A startup product manager shared her challenges in juggling competing priorities and stakeholders’ needs. So, I recommended she adopt the responsive product portfolio management framework and use Dragonboat to support its implementation.
She was puzzled, “But we only only have one product. We don’t have a portfolio. Isn’t portfolio management only for large companies with many product lines?”
Good question! Is portfolio management only for companies with multiple product lines?
A Digital Product is a “One Product Portfolio”
While traditional portfolio management applies to multiple independent products a user may separately acquire, a digital product is a “one product portfolio” as it’s typically a bundle of products for multiple use cases and markets.
For example, Google Search is a one product portfolio. Within the Google Search product team, there are many product managers where each is involved in building a facet of the Google Search product within the company’s overall product portfolio.
In addition to thinking of use cases of a product with a logical separation of the portfolio, the portfolio concept in product management needs to be broadened further.
Every Product Manager Leads Multi-Dimensional Portfolios
Every PM leads their own portfolio because he or she needs to support multiple:

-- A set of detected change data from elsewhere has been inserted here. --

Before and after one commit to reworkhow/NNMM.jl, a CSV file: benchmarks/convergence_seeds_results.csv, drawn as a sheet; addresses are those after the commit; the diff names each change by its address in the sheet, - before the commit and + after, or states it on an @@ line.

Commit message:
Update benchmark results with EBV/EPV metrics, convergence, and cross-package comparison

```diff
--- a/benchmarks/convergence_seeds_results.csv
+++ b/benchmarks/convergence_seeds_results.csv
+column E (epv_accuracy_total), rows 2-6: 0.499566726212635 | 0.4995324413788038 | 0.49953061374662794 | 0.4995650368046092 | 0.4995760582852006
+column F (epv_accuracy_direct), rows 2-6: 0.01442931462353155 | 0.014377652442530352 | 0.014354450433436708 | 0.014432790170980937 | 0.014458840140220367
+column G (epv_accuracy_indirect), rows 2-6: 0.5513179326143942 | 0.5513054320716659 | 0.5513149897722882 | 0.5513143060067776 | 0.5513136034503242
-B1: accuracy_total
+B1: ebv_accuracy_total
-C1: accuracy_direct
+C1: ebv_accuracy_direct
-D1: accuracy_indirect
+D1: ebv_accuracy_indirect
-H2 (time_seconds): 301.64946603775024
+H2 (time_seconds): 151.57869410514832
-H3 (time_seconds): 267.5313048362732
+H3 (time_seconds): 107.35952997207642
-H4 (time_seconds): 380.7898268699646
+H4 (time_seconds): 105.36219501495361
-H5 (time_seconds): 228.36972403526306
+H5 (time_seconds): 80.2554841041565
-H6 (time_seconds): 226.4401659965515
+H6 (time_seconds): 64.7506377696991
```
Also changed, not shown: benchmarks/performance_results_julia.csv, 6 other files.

- Customer segments such as new, existing, enterprise, SMB, users, and partners
- Investment categories such as core/ current product, new product expansion, or product innovation vs tech platform refactor.
- Business outcomes for various areas of the company. For example, sales is pressed by prospects’ demands, support is challenged by existing customer issues and feature requests, marketing needs to align product with market positions and competitive differentiators, the technology team needs to address upgrades and technical debts, and product has product visions and innovations.
Making product and prioritization decisions for these competing needs, the portfolio management skill becomes essential.
The concept of product portfolio management is inspired by the financial world where,
Portfolio management is the art and science of making decisions about investment mix and policy, matching investments to objectives, asset allocation for individuals and institutions, and balancing risk against performance. Portfolio management is all about determining strengths, weaknesses, opportunities, and threats in the choice of debt vs. equity, domestic vs. international, growth vs. safety, and many other trade-offs encountered in the attempt to maximize return at a given appetite for risk.
Every product manager is constantly facing decisions about the product investment mix to maximize the desired outcome. This is essentially portfolio management in practice.
For product managers, the art of portfolio management is even more challenging than financial portfolio management because the definition of the best outcome is much broader than monetary value, while the invested capital (resources) is also more complex than monetary (more complex than ROI).
Now you can see the same roadmap could be 3 or 4 different types of portfolios based on how you view them. How do you use this information?
- Prioritize and allocate accordingly – for example a newer product may focus on retention to increase stickiness and then you will focus on acquisition as you now have “keep retention under control”. Then you may move to efficiency and so on. Understanding the state of the product helps to decide where to focus and be intentional on investing your product features and team capacity towards each.
- Effectively and quantitatively balance competing stakeholder demands. The failure to do so was called “peanut buttering” in the famous Yahoo memo.
- By looking at different dimensions, you will not unintentionally miss key strategic vectors when you linearly prioritize features.